Return, from the listing below, every line that includes "images".
++++ SUPPLIED RECORDS ++++
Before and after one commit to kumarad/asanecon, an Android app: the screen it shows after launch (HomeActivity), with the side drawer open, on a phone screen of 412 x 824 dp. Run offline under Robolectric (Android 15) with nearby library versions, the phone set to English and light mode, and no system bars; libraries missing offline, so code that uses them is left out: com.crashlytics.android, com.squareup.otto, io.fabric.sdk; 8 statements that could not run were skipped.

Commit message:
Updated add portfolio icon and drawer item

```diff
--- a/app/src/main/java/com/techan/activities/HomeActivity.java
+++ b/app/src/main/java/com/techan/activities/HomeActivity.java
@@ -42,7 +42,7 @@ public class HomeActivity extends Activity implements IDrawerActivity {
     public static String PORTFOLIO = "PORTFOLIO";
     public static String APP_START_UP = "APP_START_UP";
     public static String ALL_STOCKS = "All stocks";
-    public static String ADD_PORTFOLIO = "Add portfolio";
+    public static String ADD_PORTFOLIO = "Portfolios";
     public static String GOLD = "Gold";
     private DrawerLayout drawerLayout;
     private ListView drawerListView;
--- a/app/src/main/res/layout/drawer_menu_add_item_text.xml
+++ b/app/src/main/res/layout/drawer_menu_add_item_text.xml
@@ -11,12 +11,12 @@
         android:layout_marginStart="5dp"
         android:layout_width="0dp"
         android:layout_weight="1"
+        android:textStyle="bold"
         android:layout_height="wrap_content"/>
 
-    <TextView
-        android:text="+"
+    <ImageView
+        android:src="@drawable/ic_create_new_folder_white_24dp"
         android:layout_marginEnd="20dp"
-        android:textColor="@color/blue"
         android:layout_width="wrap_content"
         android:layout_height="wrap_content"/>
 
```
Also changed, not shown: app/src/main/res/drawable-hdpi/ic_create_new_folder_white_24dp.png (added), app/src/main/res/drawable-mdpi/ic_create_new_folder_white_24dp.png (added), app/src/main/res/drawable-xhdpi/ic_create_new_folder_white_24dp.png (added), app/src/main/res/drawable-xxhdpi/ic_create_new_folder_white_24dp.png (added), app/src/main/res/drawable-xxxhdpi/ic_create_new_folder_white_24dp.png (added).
++++
++++ SUPPLIED RECORDS ++++
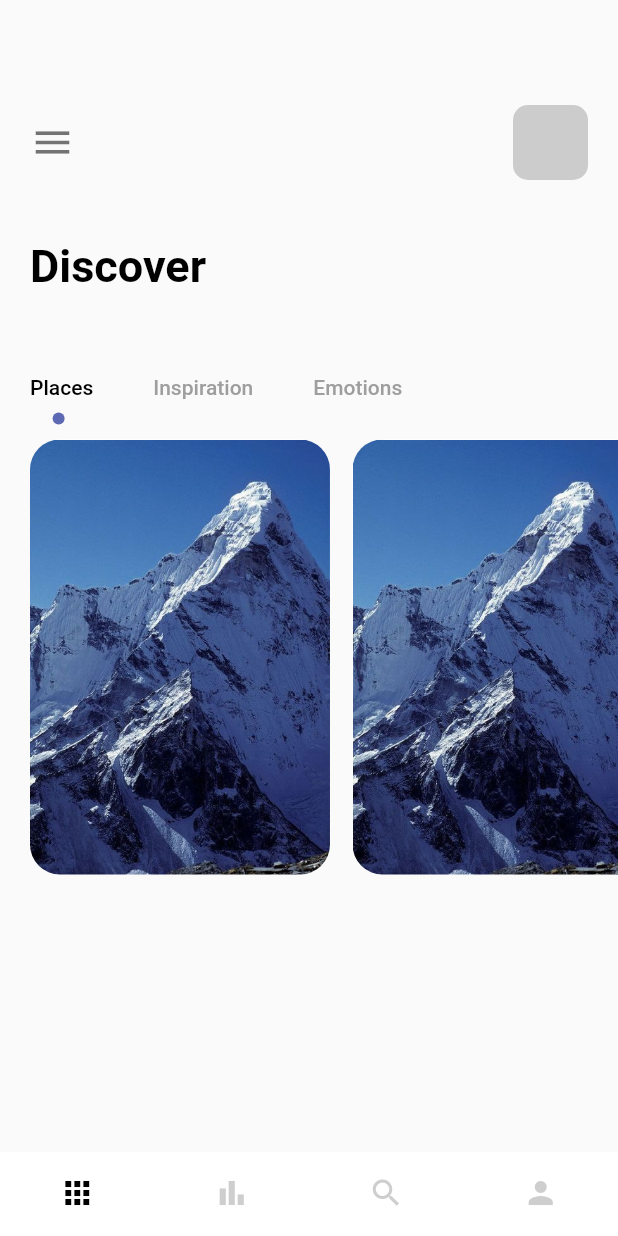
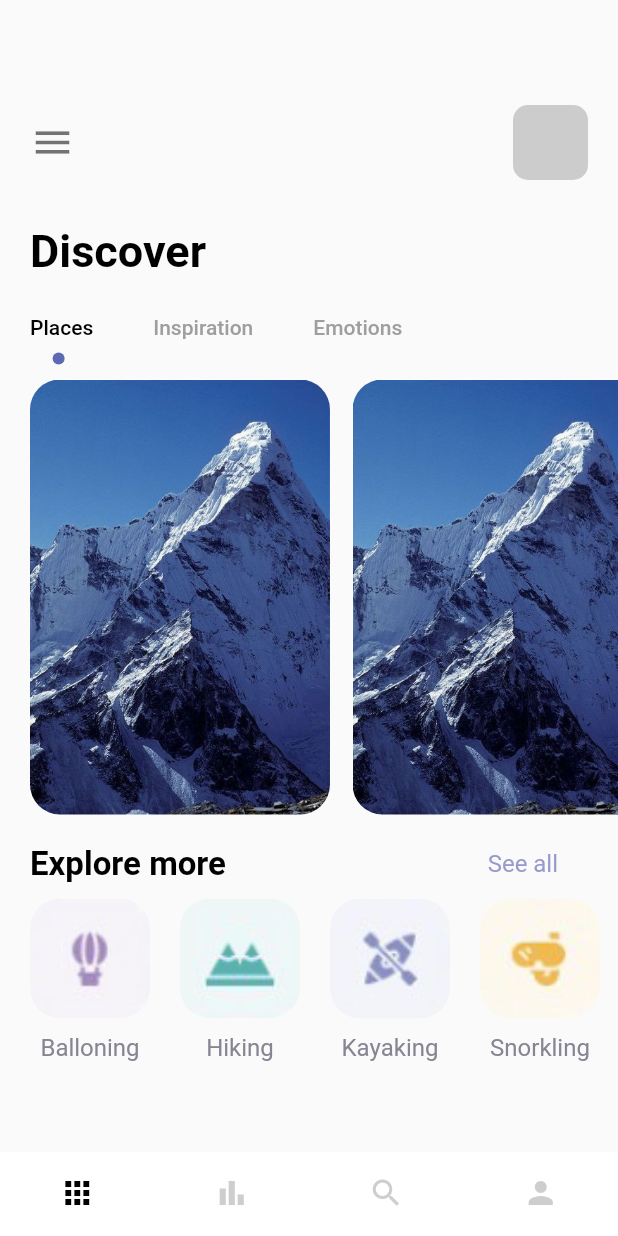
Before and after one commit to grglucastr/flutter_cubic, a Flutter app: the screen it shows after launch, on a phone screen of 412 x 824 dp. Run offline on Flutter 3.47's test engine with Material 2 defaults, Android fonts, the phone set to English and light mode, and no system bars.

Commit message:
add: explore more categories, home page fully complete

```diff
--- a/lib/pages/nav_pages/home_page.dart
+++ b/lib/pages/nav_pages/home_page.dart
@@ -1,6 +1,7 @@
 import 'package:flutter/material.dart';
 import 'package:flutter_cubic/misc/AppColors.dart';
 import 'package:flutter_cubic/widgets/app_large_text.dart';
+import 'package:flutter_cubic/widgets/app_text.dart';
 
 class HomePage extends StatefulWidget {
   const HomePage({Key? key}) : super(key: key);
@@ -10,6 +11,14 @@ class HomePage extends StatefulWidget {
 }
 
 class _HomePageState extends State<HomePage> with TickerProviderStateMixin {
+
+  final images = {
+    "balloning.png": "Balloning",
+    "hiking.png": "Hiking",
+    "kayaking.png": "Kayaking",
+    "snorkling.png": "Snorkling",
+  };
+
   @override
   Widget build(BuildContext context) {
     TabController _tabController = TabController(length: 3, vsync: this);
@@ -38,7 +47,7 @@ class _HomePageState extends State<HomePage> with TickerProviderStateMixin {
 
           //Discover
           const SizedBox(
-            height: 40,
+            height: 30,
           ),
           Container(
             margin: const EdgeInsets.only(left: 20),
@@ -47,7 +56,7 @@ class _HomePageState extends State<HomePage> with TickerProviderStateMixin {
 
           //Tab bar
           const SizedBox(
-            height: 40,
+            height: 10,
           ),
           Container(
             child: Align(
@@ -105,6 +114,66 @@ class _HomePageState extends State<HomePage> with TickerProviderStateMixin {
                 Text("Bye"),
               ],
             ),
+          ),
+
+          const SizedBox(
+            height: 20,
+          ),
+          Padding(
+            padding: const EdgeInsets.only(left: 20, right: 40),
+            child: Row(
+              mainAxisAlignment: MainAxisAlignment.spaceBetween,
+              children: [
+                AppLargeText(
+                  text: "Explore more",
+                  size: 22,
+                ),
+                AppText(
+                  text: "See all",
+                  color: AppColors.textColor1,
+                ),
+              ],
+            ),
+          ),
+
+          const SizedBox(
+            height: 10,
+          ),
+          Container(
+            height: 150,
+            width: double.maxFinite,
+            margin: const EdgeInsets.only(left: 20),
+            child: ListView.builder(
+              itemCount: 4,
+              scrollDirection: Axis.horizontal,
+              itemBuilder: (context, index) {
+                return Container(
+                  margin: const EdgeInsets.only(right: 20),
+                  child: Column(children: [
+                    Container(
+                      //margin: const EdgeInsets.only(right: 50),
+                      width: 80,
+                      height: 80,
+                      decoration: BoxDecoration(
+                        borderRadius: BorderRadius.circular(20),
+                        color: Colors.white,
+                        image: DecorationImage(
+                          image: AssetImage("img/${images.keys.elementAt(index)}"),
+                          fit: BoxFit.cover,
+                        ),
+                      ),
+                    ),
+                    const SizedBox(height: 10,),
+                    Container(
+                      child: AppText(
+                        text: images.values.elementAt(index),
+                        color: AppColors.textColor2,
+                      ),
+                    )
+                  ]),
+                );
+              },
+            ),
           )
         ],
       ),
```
++++
-- SOLUTION FOR THIS PROBLEM --
+  final images = {
+                          image: AssetImage("img/${images.keys.elementAt(index)}"),
+                        text: images.values.elementAt(index),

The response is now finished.